Into the Drowning Deep by Mira Grant
This book was the last story my book club read and I really enjoyed the hell out of it. It's basically a SyFy movie about a team of scientists looking for the truth behind a so-called siren attack that had claimed the lives of a reality TV crew a year before. It's the kind of high concept premise that could be turned into a pretty bad novel but Mira Grant creates a compelling and well thought out story that goes deep into the passions of sciences against the dangers of the unknown.
Hex by Thomas Olde Heuvelt

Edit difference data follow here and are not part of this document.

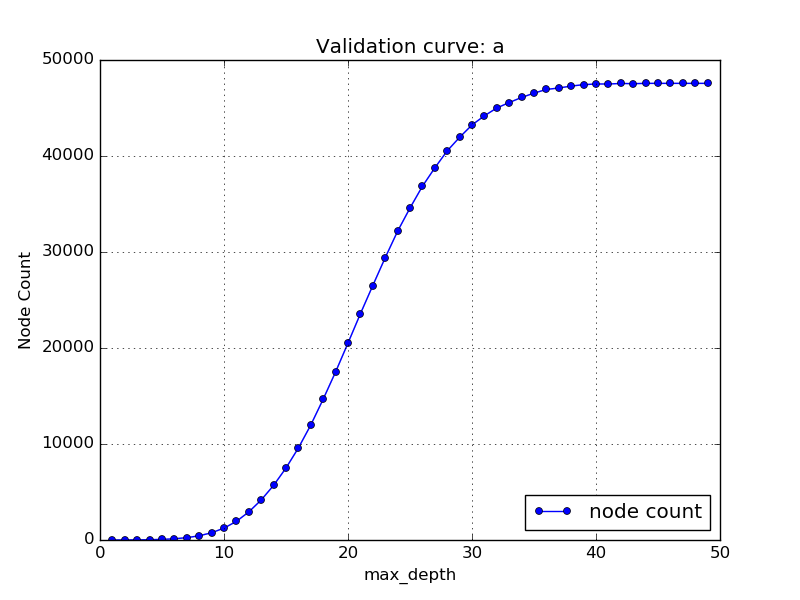
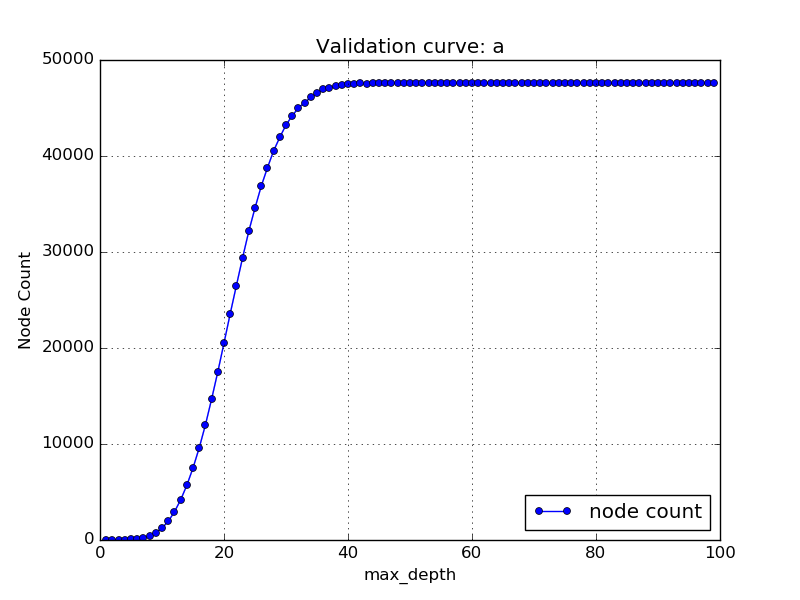
more running

diff --git a/Assignment1/validation_curves.py b/Assignment1/validation_curves.py
@@ -48,7 +48,7 @@ X_train, X_test, y_train, y_test = train_test_split(x,
 
 
 params_dict = {'min_impurity_split': np.arange(0, 0.5, 0.01),
-               'max_depth': np.arange(1, 50, 1),
+               'max_depth': np.arange(1, 100, 1),
                'min_samples_split': np.arange(1, 50, 1),
                'min_samples_leaf': np.arange(2, 50, 1),
                'min_weight_fraction_leaf': np.arange(0.0, 0.5, 0.05),
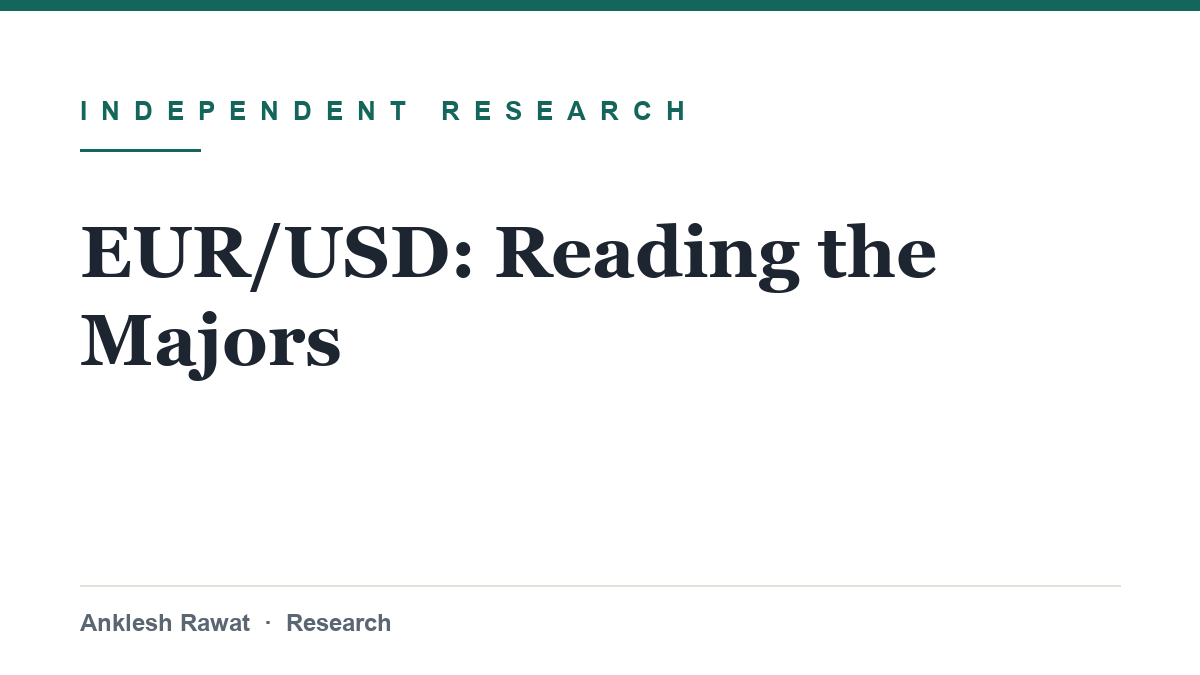
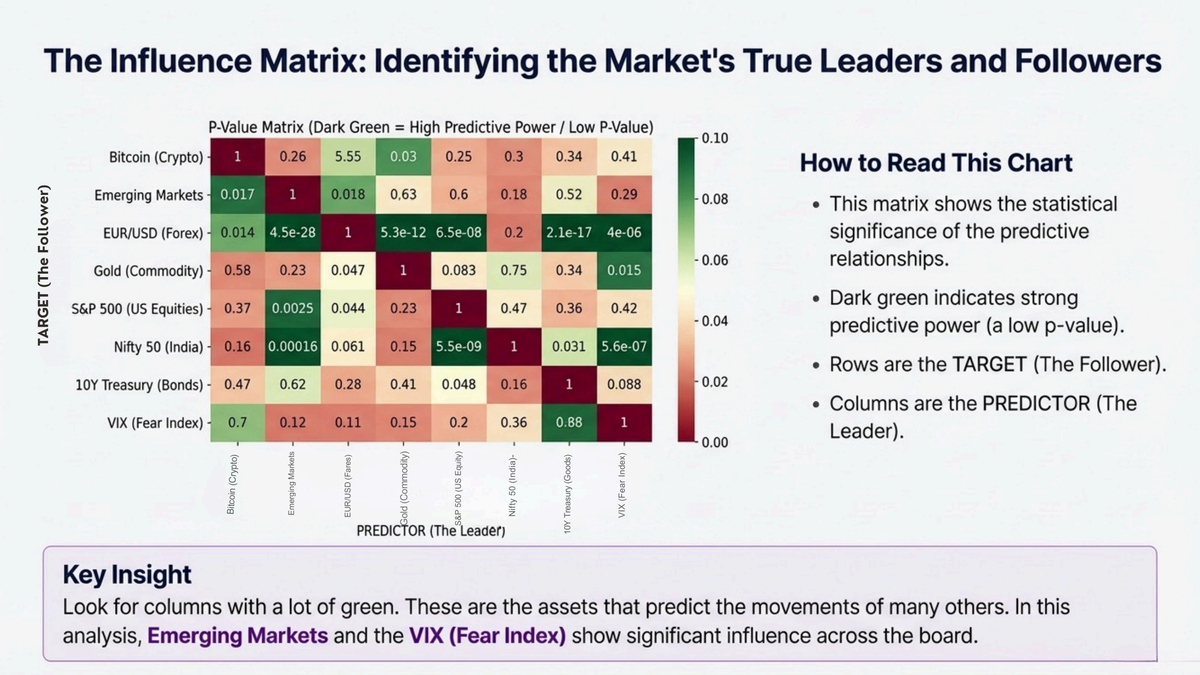
LinkedIn links, real PDF thumbnails, OG card, vibrancy pass
- LinkedIn in footer, contact buttons, and hero meta column
- Real page-1 thumbnails for River-as-a-Service and EUR/USD PDFs (pypdfium2)
- OG social-share card (public/og.png) wired into metadata + twitter card
- Accent-soft kicker pills, category accent dots, contact section tint
- Smooth scroll, accent focus-visible ring

diff --git a/app/page.tsx b/app/page.tsx
@@ -131,6 +131,7 @@ export default function Home() {
                 ["Education", "MBA, IIM Bodh Gaya"],
                 ["Contact", "[email redacted]"],
                 ["Code", "github.com/DogInfantry"],
+                ["LinkedIn", "in/anklesh-rawat-00508a1aa"],
               ].map(([k, v]) => (
                 <div key={k} className="border-t border-line py-3">
                   <dt className="sc text-muted">{k}</dt>
@@ -152,7 +153,7 @@ export default function Home() {
       {/* Projects */}
       <section id="projects" className="scroll-mt-24 py-16">
         <Reveal>
-          <p className="sc text-accent">Selected work</p>
+          <p className="sc kicker">Selected work</p>
           <h2 className="mt-2 font-serif text-4xl tracking-tight">Projects</h2>
         </Reveal>
         <div className="mt-12 flex flex-col gap-20">
@@ -206,7 +207,7 @@ export default function Home() {
       {/* About */}
       <section id="about" className="scroll-mt-24 border-t border-line py-16">
         <Reveal>
-          <p className="sc text-accent">Background</p>
+          <p className="sc kicker">Background</p>
           <h2 className="mt-2 font-serif text-4xl tracking-tight">About</h2>
           <div className="mt-8 max-w-2xl space-y-4 leading-relaxed text-muted">
             <p>
@@ -247,8 +248,8 @@ export default function Home() {
       {/* Contact */}
       <section id="contact" className="scroll-mt-24 py-16 pb-28">
         <Reveal>
-          <div className="border-y border-line py-14 text-center">
-            <p className="sc text-accent">Contact</p>
+          <div className="rounded-md border border-line bg-accent-soft/60 px-6 py-14 text-center">
+            <p className="sc kicker">Contact</p>
             <h2 className="mt-3 font-serif text-4xl tracking-tight">
               Let&apos;s talk
             </h2>
@@ -264,10 +265,18 @@ export default function Home() {
                 [email redacted]
               </a>
               <a
+                href="https://www.linkedin.com/in/anklesh-rawat-00508a1aa/"
+                target="_blank"
+                rel="noopener noreferrer"
+                className="rounded-sm border border-line bg-card px-6 py-2.5 text-sm font-medium transition-colors hover:border-accent hover:text-accent"
+              >
+                LinkedIn ↗
+              </a>
+              <a
                 href="https://github.com/DogInfantry"
                 target="_blank"
                 rel="noopener noreferrer"
-                className="rounded-sm border border-line px-6 py-2.5 text-sm font-medium transition-colors hover:border-accent hover:text-accent"
+                className="rounded-sm border border-line bg-card px-6 py-2.5 text-sm font-medium transition-colors hover:border-accent hover:text-accent"
               >
                 GitHub ↗
               </a>

diff --git a/app/globals.css b/app/globals.css
@@ -23,10 +23,19 @@
   --font-mono: var(--font-geist-mono);
 }
 
+html {
+  scroll-behavior: smooth;
+}
+
 body {
   background: var(--background);
   color: var(--foreground);
   font-family: var(--font-sans), system-ui, sans-serif;
+}
+
+:focus-visible {
+  outline: 2px solid var(--accent);
+  outline-offset: 2px;
 }
 
 ::selection {
@@ -43,6 +52,15 @@ body {
 }
 .tnum {
   font-variant-numeric: tabular-nums;
+}
+
+/* section kicker: small-caps label on a soft accent pill */
+.kicker {
+  display: inline-block;
+  padding: 4px 12px;
+  border-radius: 999px;
+  background: var(--accent-soft);
+  color: var(--accent);
 }
 
 /* animated link underline */

diff --git a/components/FeatureRow.tsx b/components/FeatureRow.tsx
@@ -16,8 +16,13 @@ export default function FeatureRow({
     <div>
       {/* index rule */}
       <div className="mb-8 flex items-baseline justify-between gap-4 border-t border-line pt-3">
-        <p className="sc tnum text-muted">
-          No. {String(index + 1).padStart(2, "0")} · {project.category}
+        <p className="sc tnum flex items-center gap-2 text-muted">
+          No. {String(index + 1).padStart(2, "0")}
+          <span
+            aria-hidden="true"
+            className="inline-block h-1.5 w-1.5 rounded-full bg-accent"
+          />
+          <span className="text-accent">{project.category}</span>
         </p>
         <p className="sc tnum hidden text-muted/70 sm:block">{project.fact}</p>
       </div>

diff --git a/components/Footer.tsx b/components/Footer.tsx
@@ -20,6 +20,14 @@ export default function Footer() {
               Email
             </a>
             <a
+              href="https://www.linkedin.com/in/anklesh-rawat-00508a1aa/"
+              target="_blank"
+              rel="noopener noreferrer"
+              className="transition-colors hover:text-accent"
+            >
+              LinkedIn
+            </a>
+            <a
               href="https://github.com/DogInfantry"
               target="_blank"
               rel="noopener noreferrer"

diff --git a/app/layout.tsx b/app/layout.tsx
@@ -33,6 +33,11 @@ export const metadata: Metadata = {
     description:
       "Covenant surveillance, equity research engines, capital markets intelligence, and sustainable finance research.",
     type: "website",
+    images: ["/og.png"],
+  },
+  twitter: {
+    card: "summary_large_image",
+    images: ["/og.png"],
   },
 };
 

diff --git a/app/research/page.tsx b/app/research/page.tsx
@@ -10,7 +10,7 @@ export const metadata: Metadata = {
 export default function ResearchPage() {
   return (
     <div className="mx-auto max-w-4xl px-5 py-16">
-      <p className="sc text-accent">Selected research</p>
+      <p className="sc kicker">Selected research</p>
       <h1 className="mt-2 font-serif text-4xl tracking-tight sm:text-5xl">
         Research
       </h1>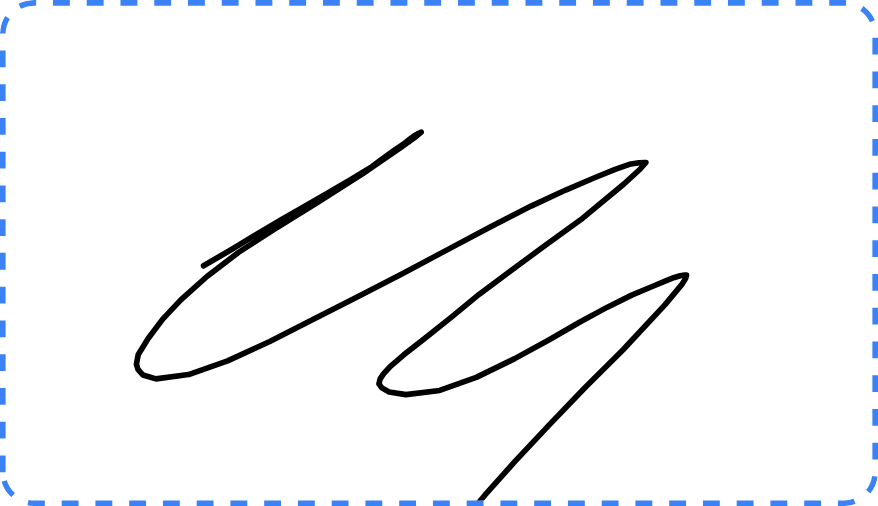
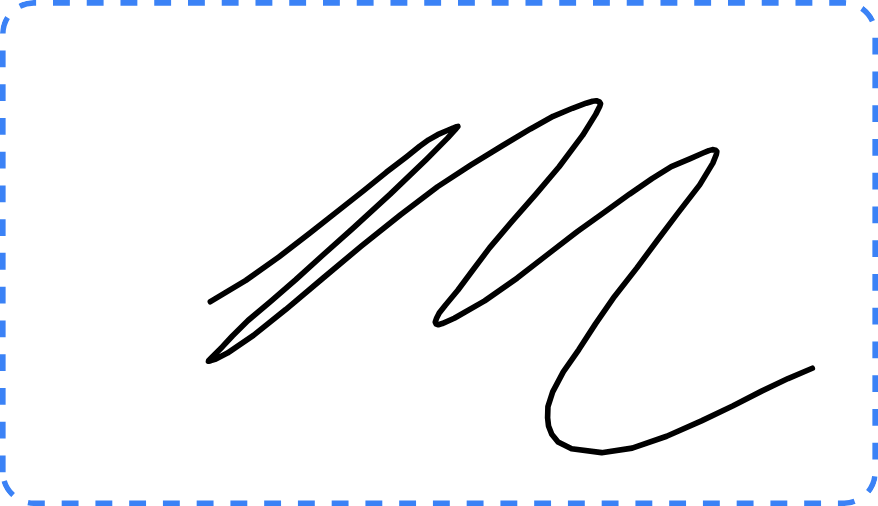
Add duplicate ID checks to work order creation and updates
Implement unique partial indexes on system and module IDs in project schemas and add duplicate ID checking logic within the `ProjectWorkOrderStorage` class to prevent the creation of work orders with conflicting identifiers.

Replit-Commit-Author: Agent
Replit-Commit-Session-Id: e9470737-603c-4a19-8335-7b03eaffff40
Replit-Commit-Checkpoint-Type: full_checkpoint
Replit-Commit-Event-Id: 947818ea-e8b2-4fb0-a9c3-bf7e7627d5a0
Replit-Commit-Screenshot-Url: https://storage.googleapis.com/screenshot-production-us-central1/9dfbb73b-9f94-4b2e-a0c6-1bd774946c5c/e9470737-603c-4a19-8335-7b03eaffff40/86VnuEs
Replit-Helium-Checkpoint-Created: true

diff --git a/server/projectDb.ts b/server/projectDb.ts
@@ -141,7 +141,30 @@ export async function createProjectSchema(projectName: string, projectId: number
       )
     `);
     
-    console.log(`Created project schema: ${schemaName}`);
+    // Add unique partial indexes for system and module IDs (only for non-null values)
+    // These ensure no duplicate meters/modules are created within a project
+    await client.query(`
+      CREATE UNIQUE INDEX IF NOT EXISTS idx_unique_old_system_id 
+      ON "${schemaName}".work_orders (old_system_id) 
+      WHERE old_system_id IS NOT NULL
+    `);
+    await client.query(`
+      CREATE UNIQUE INDEX IF NOT EXISTS idx_unique_new_system_id 
+      ON "${schemaName}".work_orders (new_system_id) 
+      WHERE new_system_id IS NOT NULL
+    `);
+    await client.query(`
+      CREATE UNIQUE INDEX IF NOT EXISTS idx_unique_old_module_id 
+      ON "${schemaName}".work_orders (old_module_id) 
+      WHERE old_module_id IS NOT NULL
+    `);
+    await client.query(`
+      CREATE UNIQUE INDEX IF NOT EXISTS idx_unique_new_module_id 
+      ON "${schemaName}".work_orders (new_module_id) 
+      WHERE new_module_id IS NOT NULL
+    `);
+    
+    console.log(`Created project schema with unique ID indexes: ${schemaName}`);
     return schemaName;
   } finally {
     client.release();
@@ -369,6 +392,25 @@ export async function migrateProjectSchema(schemaName: string): Promise<void> {
       }
     }
     
+    // Step 8: Add unique partial indexes for new_system_id and new_module_id
+    // These columns should have no duplicates (can't install same new meter twice)
+    // Note: old_* indexes skipped for existing schemas - may have legacy duplicates
+    try {
+      await client.query(`
+        CREATE UNIQUE INDEX IF NOT EXISTS idx_unique_new_system_id 
+        ON "${schemaName}".work_orders (new_system_id) 
+        WHERE new_system_id IS NOT NULL
+      `);
+      await client.query(`
+        CREATE UNIQUE INDEX IF NOT EXISTS idx_unique_new_module_id 
+        ON "${schemaName}".work_orders (new_module_id) 
+        WHERE new_module_id IS NOT NULL
+      `);
+      console.log(`Added unique indexes for new_system_id and new_module_id to ${schemaName}`);
+    } catch (indexError) {
+      console.log(`Unique index creation for ${schemaName}: ${indexError}`);
+    }
+    
     console.log(`Migration completed for ${schemaName}.work_orders to canonical Aurora schema`);
   } catch (error) {
     // Log but don't fail - table might not exist yet
@@ -524,6 +566,12 @@ export class ProjectWorkOrderStorage {
     await this.ensureMigrated();
     const client = await pool.connect();
     try {
+      // Check for duplicate system/module IDs before inserting
+      const duplicateErrors = await this.checkDuplicateIds(client, workOrder);
+      if (duplicateErrors.length > 0) {
+        throw new Error(`Duplicate ID violation: ${duplicateErrors.join("; ")}`);
+      }
+      
       // If scheduledAt is set, auto-set status to "Scheduled"
       let status = workOrder.status || "Open";
       if (workOrder.scheduledAt) {
@@ -723,6 +771,69 @@ export class ProjectWorkOrderStorage {
     }
   }
 
+  // Check for duplicate system/module IDs before creating a work order
+  // Returns array of error messages for any duplicates found
+  private async checkDuplicateIds(client: any, workOrder: any, excludeWorkOrderId?: number): Promise<string[]> {
+    const errors: string[] = [];
+    const excludeClause = excludeWorkOrderId ? ` AND id != ${excludeWorkOrderId}` : '';
+    
+    // Check old_system_id
+    if (workOrder.oldSystemId) {
+      const result = await client.query(
+        `SELECT id, customer_wo_id FROM "${this.schemaName}".work_orders 
+         WHERE old_system_id = $1${excludeClause} LIMIT 1`,
+        [workOrder.oldSystemId]
+      );
+      if (result.rows.length > 0) {
+        const existing = result.rows[0];
+        errors.push(`Old System ID '${workOrder.oldSystemId}' already exists in work order ${existing.customer_wo_id || existing.id}`);
+      }
+    }
+    
+    // Check new_system_id
+    if (workOrder.newSystemId) {
+      const result = await client.query(
+        `SELECT id, customer_wo_id FROM "${this.schemaName}".work_orders 
+         WHERE new_system_id = $1${excludeClause} LIMIT 1`,
+        [workOrder.newSystemId]
+      );
+      if (result.rows.length > 0) {
+        const existing = result.rows[0];
+        errors.push(`New System ID '${workOrder.newSystemId}' already exists in work order ${existing.customer_wo_id || existing.id}`);
+      }
+    }
+    
+    // Check old_module_id
+    const oldModuleId = workOrder.oldModuleId || (workOrder as any).old_module_id;
+    if (oldModuleId) {
+      const result = await client.query(
+        `SELECT id, customer_wo_id FROM "${this.schemaName}".work_orders 
+         WHERE old_module_id = $1${excludeClause} LIMIT 1`,
+        [oldModuleId]
+      );
+      if (result.rows.length > 0) {
+        const existing = result.rows[0];
+        errors.push(`Old Module ID '${oldModuleId}' already exists in work order ${existing.customer_wo_id || existing.id}`);
+      }
+    }
+    
+    // Check new_module_id
+    const newModuleId = workOrder.newModuleId || (workOrder as any).new_module_id;
+    if (newModuleId) {
+      const result = await client.query(
+        `SELECT id, customer_wo_id FROM "${this.schemaName}".work_orders 
+         WHERE new_module_id = $1${excludeClause} LIMIT 1`,
+        [newModuleId]
+      );
+      if (result.rows.length > 0) {
+        const existing = result.rows[0];
+        errors.push(`New Module ID '${newModuleId}' already exists in work order ${existing.customer_wo_id || existing.id}`);
+      }
+    }
+    
+    return errors;
+  }
+
   // Get the project's timezone from the schemaName (cached for performance)
   // SchemaName format: project_{sanitized_name}_{id}
   private async getProjectTimezone(): Promise<string> {
@@ -817,6 +928,12 @@ export class ProjectWorkOrderStorage {
     await this.ensureMigrated();
     const client = await pool.connect();
     try {
+      // Check for duplicate system/module IDs before updating (exclude current work order)
+      const duplicateErrors = await this.checkDuplicateIds(client, updates, id);
+      if (duplicateErrors.length > 0) {
+        throw new Error(`Duplicate ID violation: ${duplicateErrors.join("; ")}`);
+      }
+      
       const setClauses: string[] = [];
       const values: any[] = [];
       let paramCount = 1;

This book has one of the greatest scary monsters of the last few years in the deadly but also pitiable Katherine Van Wyler. This undead witch, with her eyes and mouth sewn shut, haunts a small town in upstate New York. The townsfolk make do as best they can and discourage outsiders from visiting and sharing the curse, but a band of rebellious youth want to share her existence with social media apps. There's a lot of great scary stuff in this book and it remains a personal favorite of mine.
The Haunting of Hill House by Shirley Jackson (1959)
No live organism can continue for long to exist sanely under conditions of absolute reality; even larks and katydids are supposed, by some, to dream. Hill House, not sane, stood by itself against its hills, holding darkness within; it had stood for eighty years and might stand for eighty more. Within, walls continued upright, bricks met neatly, floors were firm, and doors were sensibly shut; silence lay steadily against the wood and stone of Hill House, and whatever walked there, walked alone.
I can write some long winded intro trying to sell this book to you, but if you're not already in love with it thanks to that package then nothing will work. It's a classic for a reason.
Something Wicked This Way Comes by Ray Bradbury (1962)
We gotta close this list out with the American master of imaginative fiction. Ray Bradbury often worked with themes about childhood, the loss of innocence, mortality, and small town corruption, all presented in his gorgeous lyrical prose. This story of a sinister circus coming into town and the appealing corruption in offers will make this a perennial favorite for the ages.
Got any favorites we missed? Let us know in the comments.